The entries below must be copied exactly as they are.

◆ Material to process ◆
========================================

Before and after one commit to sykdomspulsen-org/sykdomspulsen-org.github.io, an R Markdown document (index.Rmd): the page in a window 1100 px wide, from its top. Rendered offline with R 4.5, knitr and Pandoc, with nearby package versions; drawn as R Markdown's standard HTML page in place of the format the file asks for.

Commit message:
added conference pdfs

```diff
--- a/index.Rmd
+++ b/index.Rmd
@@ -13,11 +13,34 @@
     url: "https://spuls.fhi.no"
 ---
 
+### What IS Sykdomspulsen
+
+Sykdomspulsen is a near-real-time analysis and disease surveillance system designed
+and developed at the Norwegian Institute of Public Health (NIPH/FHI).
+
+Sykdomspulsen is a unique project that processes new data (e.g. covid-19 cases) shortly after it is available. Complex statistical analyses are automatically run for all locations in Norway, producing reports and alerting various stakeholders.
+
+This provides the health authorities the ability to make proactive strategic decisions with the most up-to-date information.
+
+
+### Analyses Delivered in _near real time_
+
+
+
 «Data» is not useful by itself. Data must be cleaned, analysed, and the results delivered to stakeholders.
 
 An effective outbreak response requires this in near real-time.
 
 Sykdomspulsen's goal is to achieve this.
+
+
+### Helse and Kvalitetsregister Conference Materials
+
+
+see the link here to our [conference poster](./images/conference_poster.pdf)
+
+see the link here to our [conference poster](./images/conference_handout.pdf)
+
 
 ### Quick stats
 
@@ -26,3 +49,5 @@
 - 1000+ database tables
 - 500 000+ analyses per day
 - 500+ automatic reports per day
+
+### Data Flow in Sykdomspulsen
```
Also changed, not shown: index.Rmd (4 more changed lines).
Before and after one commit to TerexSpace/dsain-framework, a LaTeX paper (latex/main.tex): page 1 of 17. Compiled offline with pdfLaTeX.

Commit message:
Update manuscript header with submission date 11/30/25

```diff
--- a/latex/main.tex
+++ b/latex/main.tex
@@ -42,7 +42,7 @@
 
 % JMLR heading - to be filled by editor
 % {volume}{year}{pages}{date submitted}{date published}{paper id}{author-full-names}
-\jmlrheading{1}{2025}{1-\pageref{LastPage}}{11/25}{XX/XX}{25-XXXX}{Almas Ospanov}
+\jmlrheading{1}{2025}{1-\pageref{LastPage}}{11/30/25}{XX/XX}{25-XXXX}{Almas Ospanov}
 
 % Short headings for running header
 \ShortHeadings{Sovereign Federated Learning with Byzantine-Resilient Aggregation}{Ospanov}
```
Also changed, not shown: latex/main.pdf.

========================================

◆ Response for this exercise ◆
Before and after one commit to sykdomspulsen-org/sykdomspulsen-org.github.io, an R Markdown document (index.Rmd): the page in a window 1100 px wide, from its top. Rendered offline with R 4.5, knitr and Pandoc, with nearby package versions; drawn as R Markdown's standard HTML page in place of the format the file asks for.

Commit message:
added conference pdfs

```diff
--- a/index.Rmd
+++ b/index.Rmd
@@ -13,11 +13,34 @@
     url: "https://spuls.fhi.no"
 ---
 
+### What IS Sykdomspulsen
+
+Sykdomspulsen is a near-real-time analysis and disease surveillance system designed
+and developed at the Norwegian Institute of Public Health (NIPH/FHI).
+
+Sykdomspulsen is a unique project that processes new data (e.g. covid-19 cases) shortly after it is available. Complex statistical analyses are automatically run for all locations in Norway, producing reports and alerting various stakeholders.
+
+This provides the health authorities the ability to make proactive strategic decisions with the most up-to-date information.
+
+
+### Analyses Delivered in _near real time_
+
+
+
 «Data» is not useful by itself. Data must be cleaned, analysed, and the results delivered to stakeholders.
 
 An effective outbreak response requires this in near real-time.
 
 Sykdomspulsen's goal is to achieve this.
+
+
+### Helse and Kvalitetsregister Conference Materials
+
+
+see the link here to our [conference poster](./images/conference_poster.pdf)
+
+see the link here to our [conference poster](./images/conference_handout.pdf)
+
 
 ### Quick stats
 
@@ -26,3 +49,5 @@
 - 1000+ database tables
 - 500 000+ analyses per day
 - 500+ automatic reports per day
+
+### Data Flow in Sykdomspulsen
```
Also changed, not shown: index.Rmd (4 more changed lines).
Before and after one commit to TerexSpace/dsain-framework, a LaTeX paper (latex/main.tex): page 1 of 17. Compiled offline with pdfLaTeX.

Commit message:
Update manuscript header with submission date 11/30/25

```diff
--- a/latex/main.tex
+++ b/latex/main.tex
@@ -42,7 +42,7 @@
 
 % JMLR heading - to be filled by editor
 % {volume}{year}{pages}{date submitted}{date published}{paper id}{author-full-names}
-\jmlrheading{1}{2025}{1-\pageref{LastPage}}{11/25}{XX/XX}{25-XXXX}{Almas Ospanov}
+\jmlrheading{1}{2025}{1-\pageref{LastPage}}{11/30/25}{XX/XX}{25-XXXX}{Almas Ospanov}
 
 % Short headings for running header
 \ShortHeadings{Sovereign Federated Learning with Byzantine-Resilient Aggregation}{Ospanov}
```
Also changed, not shown: latex/main.pdf.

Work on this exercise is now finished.